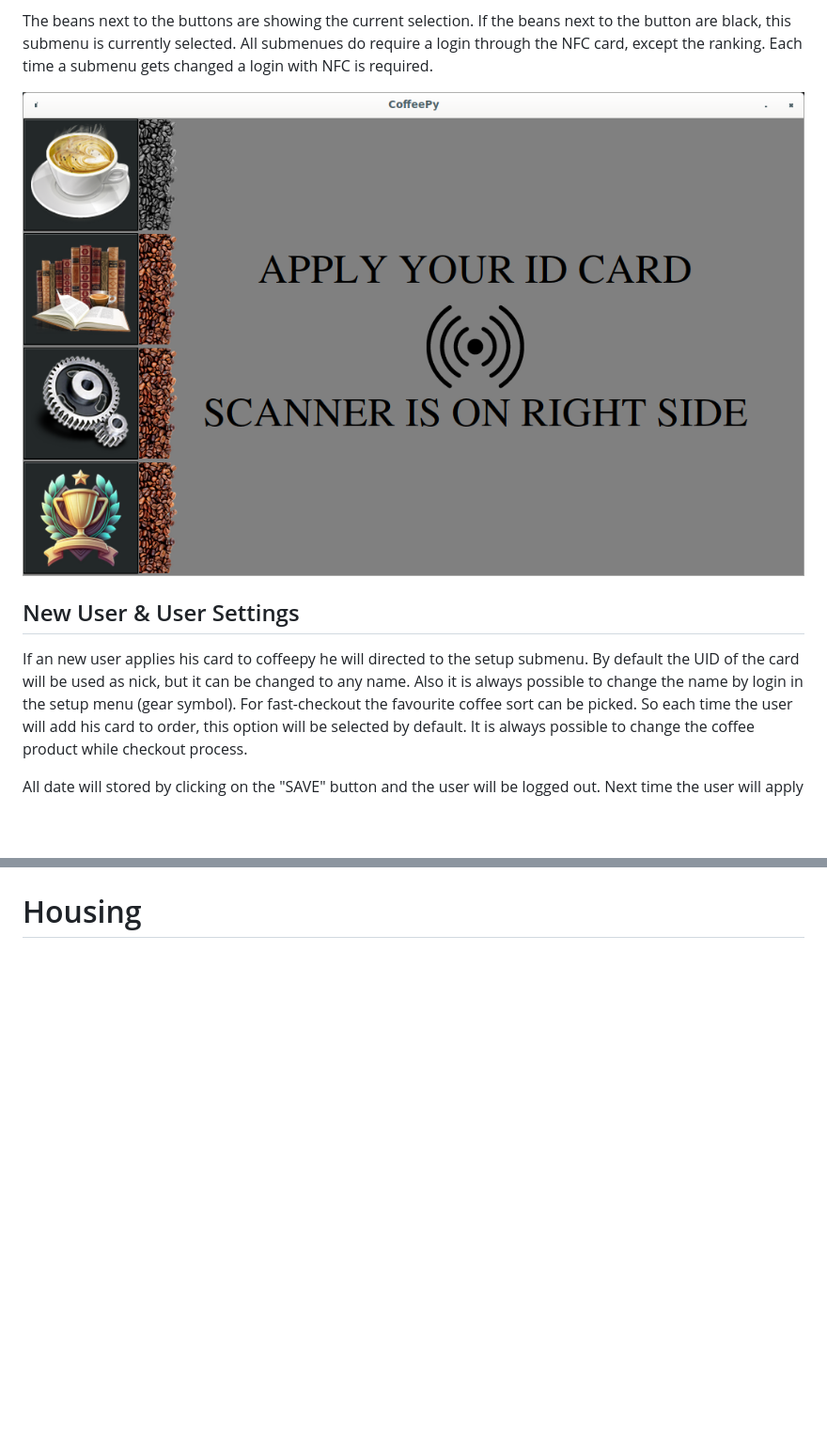
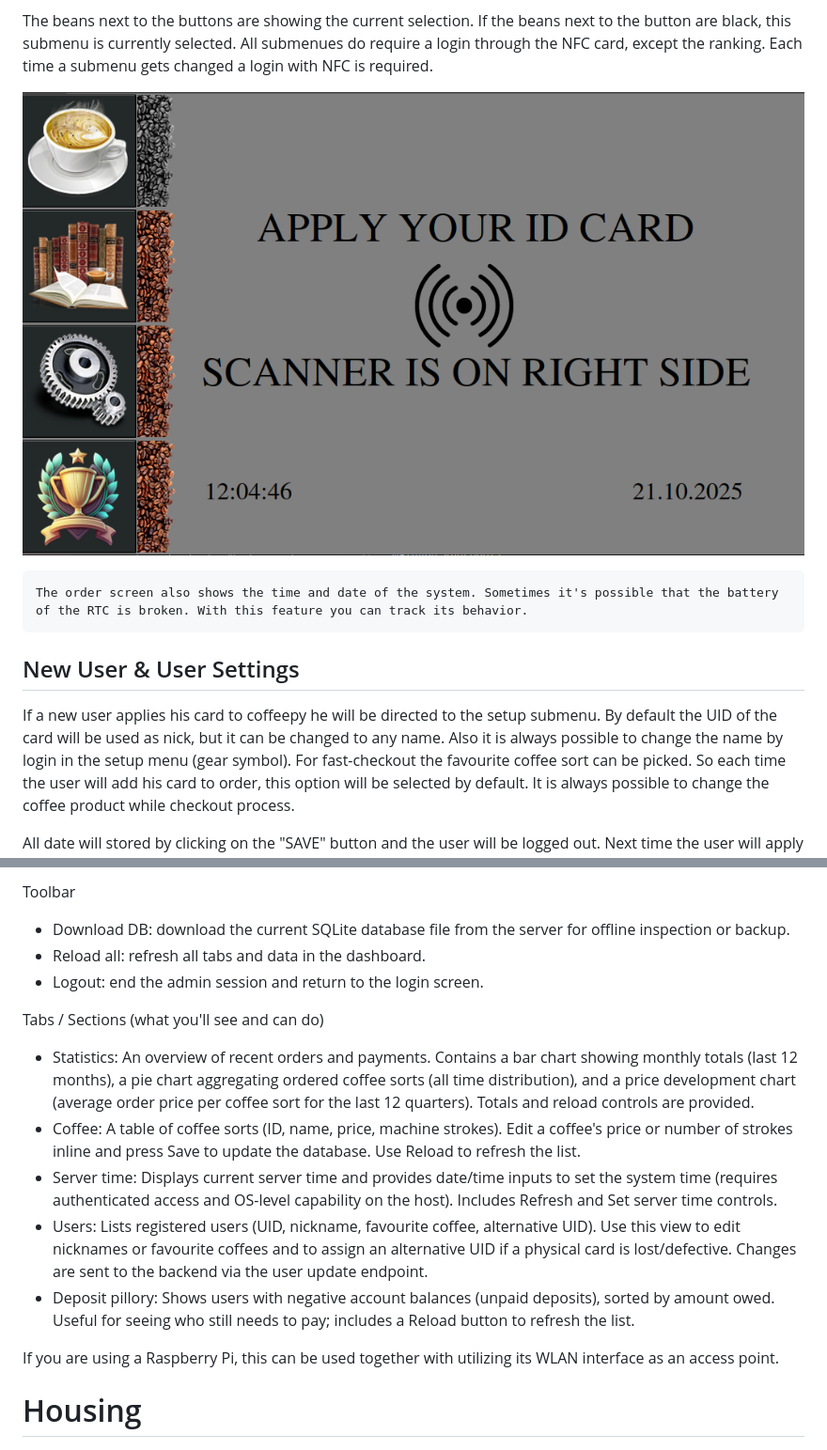
Before and after one commit to OneAndOnlyBaka/CoffeePy, a Markdown page: readme.md, 2 parts joined by grey strips. Shown: that part at 94% size. GitHub-like rendering; pictures changed too: doc/pictures/screen_applycard_order.png; blank space fills up the shorter version.

Commit message:
Update README to include details about the order screen and web interface configuration

````diff
--- a/readme.md
+++ b/readme.md
@@ -74,8 +74,12 @@ The beans next to the buttons are showing the current selection. If the beans ne
 
 ![](doc/pictures/screen_applycard_order.png)
 
+```
+The order screen also shows the time and date of the system. Sometimes it's possible that the battery of the RTC is broken. With this feature you can track its behavior.
+```
+
 ## New User & User Settings
-If an new user applies his card to coffeepy he will directed to the setup submenu. By default the UID of the card will be used as nick, but it can be changed to any name. Also it is always possible to change the name by login in the setup menu (gear symbol).
+If a new user applies his card to coffeepy he will be directed to the setup submenu. By default the UID of the card will be used as nick, but it can be changed to any name. Also it is always possible to change the name by login in the setup menu (gear symbol).
 For fast-checkout the favourite coffee sort can be picked. So each time the user will add his card to order, this option will be selected by default. It is always possible to change the coffee product while checkout process.
 
 All date will stored by clicking on the "SAVE" button and the user will be logged out. Next time the user will apply the card the order menu will show up.
@@ -116,3 +149,17 @@ The last one shows the pillory. If the users did not pay the previous month or m
+Toolbar
+- Download DB: download the current SQLite database file from the server for offline inspection or backup.
+- Reload all: refresh all tabs and data in the dashboard.
+- Logout: end the admin session and return to the login screen.
+
+Tabs / Sections (what you'll see and can do)
+- Statistics: An overview of recent orders and payments. Contains a bar chart showing monthly totals (last 12 months), a pie chart aggregating ordered coffee sorts (all time distribution), and a price development chart (average order price per coffee sort for the last 12 quarters). Totals and reload controls are provided.
+- Coffee: A table of coffee sorts (ID, name, price, machine strokes). Edit a coffee's price or number of strokes inline and press Save to update the database. Use Reload to refresh the list.
+- Server time: Displays current server time and provides date/time inputs to set the system time (requires authenticated access and OS-level capability on the host). Includes Refresh and Set server time controls.
+- Users: Lists registered users (UID, nickname, favourite coffee, alternative UID). Use this view to edit nicknames or favourite coffees and to assign an alternative UID if a physical card is lost/defective. Changes are sent to the backend via the user update endpoint.
+- Deposit pillory: Shows users with negative account balances (unpaid deposits), sorted by amount owed. Useful for seeing who still needs to pay; includes a Reload button to refresh the list.
+
+If you are using a Raspberry Pi, this can be used together with utilizing its WLAN interface as an access point.
+
 # Housing
 
 ![](doc/pictures/housing.jpg)
````
Also changed, not shown: other parts of readme.md (+29 -0 lines).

^^^^

* **Task brief**: Send back the data above verbatim, leaving out its pictures.

* **Solution below**:
Before and after one commit to OneAndOnlyBaka/CoffeePy, a Markdown page: readme.md, 2 parts joined by grey strips. Shown: that part at 94% size. GitHub-like rendering; pictures changed too: doc/pictures/screen_applycard_order.png; blank space fills up the shorter version.

Commit message:
Update README to include details about the order screen and web interface configuration

````diff
--- a/readme.md
+++ b/readme.md
@@ -74,8 +74,12 @@ The beans next to the buttons are showing the current selection. If the beans ne
 
 ![](doc/pictures/screen_applycard_order.png)
 
+```
+The order screen also shows the time and date of the system. Sometimes it's possible that the battery of the RTC is broken. With this feature you can track its behavior.
+```
+
 ## New User & User Settings
-If an new user applies his card to coffeepy he will directed to the setup submenu. By default the UID of the card will be used as nick, but it can be changed to any name. Also it is always possible to change the name by login in the setup menu (gear symbol).
+If a new user applies his card to coffeepy he will be directed to the setup submenu. By default the UID of the card will be used as nick, but it can be changed to any name. Also it is always possible to change the name by login in the setup menu (gear symbol).
 For fast-checkout the favourite coffee sort can be picked. So each time the user will add his card to order, this option will be selected by default. It is always possible to change the coffee product while checkout process.
 
 All date will stored by clicking on the "SAVE" button and the user will be logged out. Next time the user will apply the card the order menu will show up.
@@ -116,3 +149,17 @@ The last one shows the pillory. If the users did not pay the previous month or m
+Toolbar
+- Download DB: download the current SQLite database file from the server for offline inspection or backup.
+- Reload all: refresh all tabs and data in the dashboard.
+- Logout: end the admin session and return to the login screen.
+
+Tabs / Sections (what you'll see and can do)
+- Statistics: An overview of recent orders and payments. Contains a bar chart showing monthly totals (last 12 months), a pie chart aggregating ordered coffee sorts (all time distribution), and a price development chart (average order price per coffee sort for the last 12 quarters). Totals and reload controls are provided.
+- Coffee: A table of coffee sorts (ID, name, price, machine strokes). Edit a coffee's price or number of strokes inline and press Save to update the database. Use Reload to refresh the list.
+- Server time: Displays current server time and provides date/time inputs to set the system time (requires authenticated access and OS-level capability on the host). Includes Refresh and Set server time controls.
+- Users: Lists registered users (UID, nickname, favourite coffee, alternative UID). Use this view to edit nicknames or favourite coffees and to assign an alternative UID if a physical card is lost/defective. Changes are sent to the backend via the user update endpoint.
+- Deposit pillory: Shows users with negative account balances (unpaid deposits), sorted by amount owed. Useful for seeing who still needs to pay; includes a Reload button to refresh the list.
+
+If you are using a Raspberry Pi, this can be used together with utilizing its WLAN interface as an access point.
+
 # Housing
 
 ![](doc/pictures/housing.jpg)
````
Also changed, not shown: other parts of readme.md (+29 -0 lines).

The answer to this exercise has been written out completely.